> **Exercise instructions**:
Which lines of the data include the string "everything"? List them all.

> **Input data**:
::::
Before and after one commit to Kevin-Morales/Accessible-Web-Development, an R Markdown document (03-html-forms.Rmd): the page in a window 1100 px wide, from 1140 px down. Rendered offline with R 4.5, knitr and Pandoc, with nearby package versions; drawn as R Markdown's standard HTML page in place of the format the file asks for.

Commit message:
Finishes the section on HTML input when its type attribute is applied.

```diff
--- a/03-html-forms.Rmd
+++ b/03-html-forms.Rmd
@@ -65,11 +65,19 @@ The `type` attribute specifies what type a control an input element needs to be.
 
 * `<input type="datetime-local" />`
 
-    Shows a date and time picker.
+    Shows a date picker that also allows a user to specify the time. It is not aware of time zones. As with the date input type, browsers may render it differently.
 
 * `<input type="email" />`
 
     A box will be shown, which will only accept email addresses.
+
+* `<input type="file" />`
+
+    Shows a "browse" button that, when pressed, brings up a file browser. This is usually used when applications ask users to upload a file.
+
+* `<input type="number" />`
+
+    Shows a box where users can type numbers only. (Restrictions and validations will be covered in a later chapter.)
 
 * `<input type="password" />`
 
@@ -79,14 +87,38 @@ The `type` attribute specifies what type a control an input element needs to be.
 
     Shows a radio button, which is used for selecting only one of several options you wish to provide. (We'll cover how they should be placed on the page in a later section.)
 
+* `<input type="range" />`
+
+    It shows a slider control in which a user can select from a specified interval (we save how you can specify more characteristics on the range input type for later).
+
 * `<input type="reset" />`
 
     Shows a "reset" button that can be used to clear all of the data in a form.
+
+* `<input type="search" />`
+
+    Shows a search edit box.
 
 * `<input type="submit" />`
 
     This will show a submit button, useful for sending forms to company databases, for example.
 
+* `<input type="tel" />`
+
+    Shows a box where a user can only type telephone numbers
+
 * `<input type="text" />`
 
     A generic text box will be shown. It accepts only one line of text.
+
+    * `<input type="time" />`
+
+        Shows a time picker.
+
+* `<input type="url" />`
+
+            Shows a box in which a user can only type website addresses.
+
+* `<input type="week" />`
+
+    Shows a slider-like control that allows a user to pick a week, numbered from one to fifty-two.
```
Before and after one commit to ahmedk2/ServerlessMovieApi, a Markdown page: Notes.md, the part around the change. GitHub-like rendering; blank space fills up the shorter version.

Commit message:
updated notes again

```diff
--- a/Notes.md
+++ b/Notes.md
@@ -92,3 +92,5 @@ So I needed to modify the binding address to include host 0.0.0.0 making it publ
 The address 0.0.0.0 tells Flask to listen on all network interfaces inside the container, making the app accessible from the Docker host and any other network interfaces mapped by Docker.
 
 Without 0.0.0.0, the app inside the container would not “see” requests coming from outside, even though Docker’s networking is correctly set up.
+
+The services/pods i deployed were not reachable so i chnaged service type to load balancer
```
::::
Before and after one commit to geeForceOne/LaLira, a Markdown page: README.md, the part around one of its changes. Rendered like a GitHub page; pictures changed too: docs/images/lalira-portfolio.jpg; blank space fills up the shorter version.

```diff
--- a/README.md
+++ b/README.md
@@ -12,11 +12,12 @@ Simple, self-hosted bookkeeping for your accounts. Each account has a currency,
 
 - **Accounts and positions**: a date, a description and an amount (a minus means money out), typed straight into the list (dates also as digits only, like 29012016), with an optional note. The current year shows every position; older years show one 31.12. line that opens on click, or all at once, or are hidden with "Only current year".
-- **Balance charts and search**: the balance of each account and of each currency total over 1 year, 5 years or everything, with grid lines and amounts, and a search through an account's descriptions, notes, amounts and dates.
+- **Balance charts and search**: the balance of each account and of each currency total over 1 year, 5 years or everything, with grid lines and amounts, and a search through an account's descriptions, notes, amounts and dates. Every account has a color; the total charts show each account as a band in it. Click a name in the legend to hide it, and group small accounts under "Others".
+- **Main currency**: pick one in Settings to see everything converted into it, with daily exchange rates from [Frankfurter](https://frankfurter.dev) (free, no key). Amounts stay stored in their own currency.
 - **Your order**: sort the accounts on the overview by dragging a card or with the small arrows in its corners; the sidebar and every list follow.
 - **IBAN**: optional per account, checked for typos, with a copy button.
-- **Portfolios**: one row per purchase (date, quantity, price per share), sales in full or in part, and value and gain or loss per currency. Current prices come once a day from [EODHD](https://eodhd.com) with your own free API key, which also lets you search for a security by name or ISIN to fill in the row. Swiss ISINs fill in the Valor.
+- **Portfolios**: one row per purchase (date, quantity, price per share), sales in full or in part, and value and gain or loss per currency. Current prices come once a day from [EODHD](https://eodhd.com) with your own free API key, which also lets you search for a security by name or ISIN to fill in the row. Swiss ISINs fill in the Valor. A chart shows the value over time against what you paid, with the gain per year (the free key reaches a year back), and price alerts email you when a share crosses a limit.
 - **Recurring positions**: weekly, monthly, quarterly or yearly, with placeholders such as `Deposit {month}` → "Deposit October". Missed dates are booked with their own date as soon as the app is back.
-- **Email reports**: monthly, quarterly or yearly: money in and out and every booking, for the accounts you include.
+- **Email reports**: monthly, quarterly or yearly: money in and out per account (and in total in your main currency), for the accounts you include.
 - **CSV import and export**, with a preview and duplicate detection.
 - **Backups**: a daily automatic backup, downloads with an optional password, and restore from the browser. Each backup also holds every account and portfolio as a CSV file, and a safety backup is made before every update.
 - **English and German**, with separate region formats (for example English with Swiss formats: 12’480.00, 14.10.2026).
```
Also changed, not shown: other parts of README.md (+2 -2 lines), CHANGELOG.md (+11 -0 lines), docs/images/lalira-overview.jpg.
::::
> **Response to the exercise**:
-- **Balance charts and search**: the balance of each account and of each currency total over 1 year, 5 years or everything, with grid lines and amounts, and a search through an account's descriptions, notes, amounts and dates.
+- **Balance charts and search**: the balance of each account and of each currency total over 1 year, 5 years or everything, with grid lines and amounts, and a search through an account's descriptions, notes, amounts and dates. Every account has a color; the total charts show each account as a band in it. Click a name in the legend to hide it, and group small accounts under "Others".
+- **Main currency**: pick one in Settings to see everything converted into it, with daily exchange rates from [Frankfurter](https://frankfurter.dev) (free, no key). Amounts stay stored in their own currency.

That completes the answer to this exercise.